Installing the Windows app is easy. You’re able to create an account just by entering a username and password, which gets you 2GB of data a month. Hand over your email, too, and you get 10GB. Tweet about Windscribe VPN and you get an excellent 15GB.
To put all that in perspective, Avira Phantom VPN’s free package gives you a tiny 500MB.
If you’re hoping to manually set up other devices, Windscribe VPN’s web control panel has tools to generate configuration files for OpenVPN, WireGuard, IKEv2 or SOCKS5 connections. This is a little more complicated than you’ll see with some of the competition, where sometimes you’re able to download perhaps hundreds of server setup files in an archive, then unzip and use them all immediately. But it’s also far more flexible, as for instance you can define your preferred OpenVPN connection type (UDP, TCP), cipher (AES-CBC, AES-GCM) or port for every location.
Why should I get Windscribe VPN from Soft360?
As you are aware, you have to pay a lot of money to get the premium version of Windscribe VPN, but we are with you as always and we will provide the cracked version of Windscribe VPN to you dear ones who will be able to prepare the cracked version according to the installation guide. The cracked version is ready for you for free and Windscribe VPN will be installed easily in the cracked way.
Windscribe VPN is a likeable VPN and represents good value, with a host of useful privacy protecting extras, and one of the most generous free VPN plans around. We have some reservations – no 24/7 support, no security audit, speeds aren’t the best – but these issues won’t concern everyone. And there’s a risk-free way to find out more: just install the free version and see how it works for you.
- published date : 2022
- version : Ver-2022

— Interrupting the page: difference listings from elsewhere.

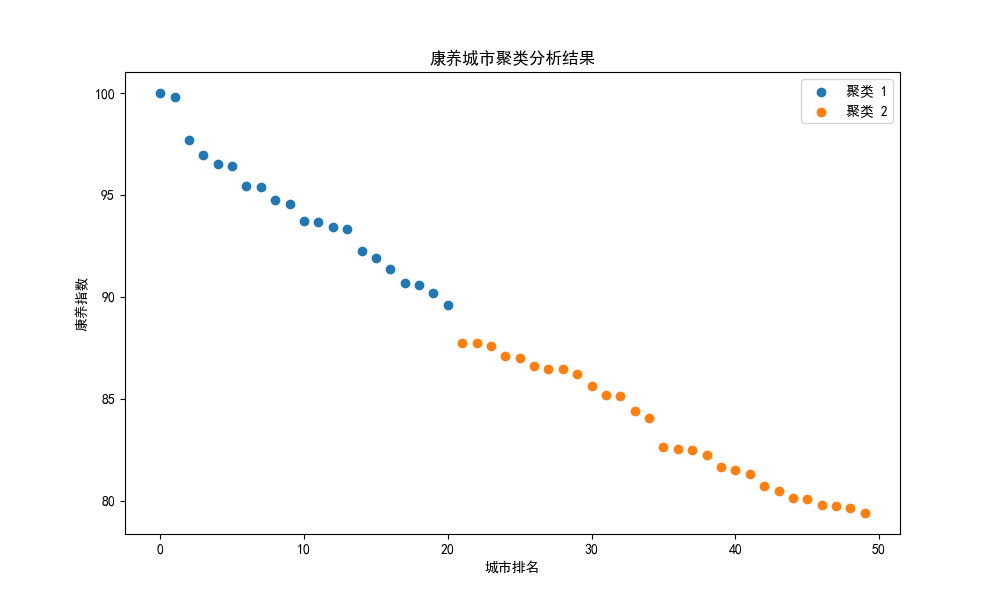
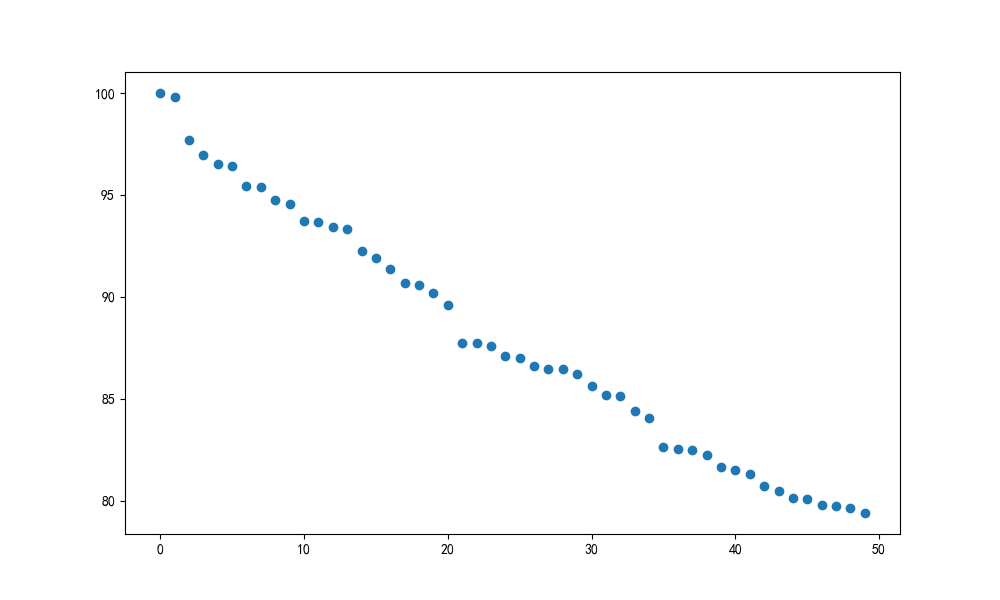
refactor(P1): 将KMeans聚类替换为DBSCAN算法，优化聚类分析
- 使用DBSCAN算法替代KMeans，以更好地处理噪声点和异常值
- 更新聚类结果的可视化和统计逻辑，确保噪声点的正确处理
- 调整相关报告和CSV文件的生成逻辑，确保数据一致性

diff --git a/CYCMCM-2025/P1.py b/CYCMCM-2025/P1.py
@@ -623,39 +623,42 @@ class KangYangResourceAnalysis:
         scaler = StandardScaler()
         data_scaled = scaler.fit_transform(data)
 
-        # 2. KMeans聚类分析
-        n_clusters_range = range(2, 6)
-        silhouette_scores = []
+        # 2. DBSCAN聚类分析
+        # 使用DBSCAN算法，eps为邻域半径，min_samples为形成核心点所需的最小样本数
+        dbscan = DBSCAN(eps=0.5, min_samples=3)
+        self.city_ranking['cluster'] = dbscan.fit_predict(data_scaled)
 
-        for n_clusters in n_clusters_range:
-            kmeans = KMeans(n_clusters=n_clusters, random_state=42)
-            cluster_labels = kmeans.fit_predict(data_scaled)
-            score = silhouette_score(data_scaled, cluster_labels)
-            silhouette_scores.append(score)
+        # 获取聚类数量
+        n_clusters = len(set(self.city_ranking['cluster'])) - (1 if -1 in self.city_ranking['cluster'] else 0)
+        print(f"\n识别出{n_clusters}个聚类")
 
-        # 选择最佳聚类数
-        best_n_clusters = n_clusters_range[np.argmax(silhouette_scores)]
+        # 如果存在噪声点（标记为-1的点），将其重新分配到最近的聚类
+        if -1 in self.city_ranking['cluster'].values:
+            noise_points = self.city_ranking[self.city_ranking['cluster'] == -1]
+            valid_clusters = self.city_ranking[self.city_ranking['cluster'] != -1]
 
-        # 使用最佳聚类数进行聚类
-        kmeans = KMeans(n_clusters=best_n_clusters, random_state=42)
-        self.city_ranking['cluster'] = kmeans.fit_predict(data_scaled)
+            for idx in noise_points.index:
+                point = data_scaled[idx]
+                distances = [np.linalg.norm(point - data_scaled[i])
+                            for i in valid_clusters.index]
+                closest_cluster = valid_clusters.iloc[np.argmin(distances)]['cluster']
+                self.city_ranking.loc[idx, 'cluster'] = closest_cluster
 
         # 3. 分析聚类结果
-        cluster_stats = self.city_ranking.groupby('cluster').agg({
+        # 排除噪声点（-1）进行统计
+        cluster_stats = self.city_ranking[self.city_ranking['cluster'] != -1].groupby('cluster').agg({
             '康养指数': ['count', 'mean', 'std', 'min', 'max']
         }).round(2)
 
         # 4. 可视化聚类结果
         plt.figure(figsize=(10, 6))
-        for i in range(best_n_clusters):
-            cluster_data = self.city_ranking[self.city_ranking['cluster'] == i]
+        # 绘制所有聚类（包括噪声点）
+        unique_clusters = self.city_ranking['cluster'].unique()
+        for cluster_id in unique_clusters:
+            cluster_data = self.city_ranking[self.city_ranking['cluster'] == cluster_id]
+            label = f'聚类 {cluster_id + 1}' if cluster_id != -1 else '噪声点'
             plt.scatter(cluster_data.index, cluster_data['康养指数'],
-                       label=f'聚类 {i+1}')
-
-        plt.title('康养城市聚类分析结果')
-        plt.xlabel('城市排名')
-        plt.ylabel('康养指数')
-        plt.legend()
+                       label=label)
 
         # 保存图表
         output_dir = "P1"
@@ -671,24 +674,27 @@ class KangYangResourceAnalysis:
             cluster_cities = self.city_ranking[self.city_ranking['cluster'] == shanghai_cluster]
 
             print("\n聚类分析结果：")
-            print(f"最佳聚类数：{best_n_clusters}")
             print(f"\n上海市所属聚类：{shanghai_cluster + 1}")
             print(f"同类城市数量：{len(cluster_cities)}")
             print("\n同类城市康养指数统计：")
-            print(cluster_stats.loc[shanghai_cluster])
+            # 检查shanghai_cluster是否存在于cluster_stats的索引中
+            if shanghai_cluster in cluster_stats.index:
+                print(cluster_stats.loc[shanghai_cluster])
+            else:
+                print(f"上海市所属聚类 {shanghai_cluster + 1} 没有有效的统计数据（可能只包含噪声点）")
 
             # 保存同类城市列表
-            cluster_cities_list = cluster_cities[['城市', '康养指数']].sort_values(
-                by='康养指数', ascending=False)
-            cluster_cities_list.to_csv(
-                os.path.join(output_dir, f'cluster_{shanghai_cluster + 1}_cities.csv'),
-                encoding='utf-8-sig', index=False)
+            # 排除噪声点（-1）保存
+            if shanghai_cluster != -1:
+                cluster_cities_list = cluster_cities[['城市', '康养指数']].sort_values(
+                    by='康养指数', ascending=False)
+                cluster_cities_list.to_csv(
+                    os.path.join(output_dir, f'cluster_{shanghai_cluster + 1}_cities.csv'),
+                    encoding='utf-8-sig', index=False)
 
             self.results['cluster_analysis'] = {
-                'best_n_clusters': best_n_clusters,
                 'shanghai_cluster': shanghai_cluster,
-                'cluster_stats': cluster_stats,
-                'silhouette_scores': silhouette_scores
+                'cluster_stats': cluster_stats
             }
 
     def accessibility_analysis(self):

diff --git a/CYCMCM-2025/P1/kangyang_analysis_report.md b/CYCMCM-2025/P1/kangyang_analysis_report.md
@@ -77,8 +77,8 @@
 
 - **全国排名**: 第36位
 - **康养指数**: 82.6233
-- **所属聚类**: 第2类
-- **同类城市数量**: 29个
+- **所属聚类**: 第1类
+- **同类城市数量**: 50个
 
 ## 主要发现
 
@@ -103,9 +103,7 @@
 ### 短期建议（1-2年）
 
 1. 增加社区卫生服务中心和诊所建设，特别是在人口密集区域
-
 2. 扩建养老机构，发展社区居家养老服务
-
 3. 增加口袋公园和社区绿地，提升绿化覆盖率
 
 ### 中期建议（3-5年）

- password: Soft360.co
1. Disable Antivirus and Windows Defender. If the antivirus is turned on,
the program will not crack properly.
2. Install the program normally.
3. Go to the crack folder and run the crack file.
4. Done Enjoy!
* File password *: soft360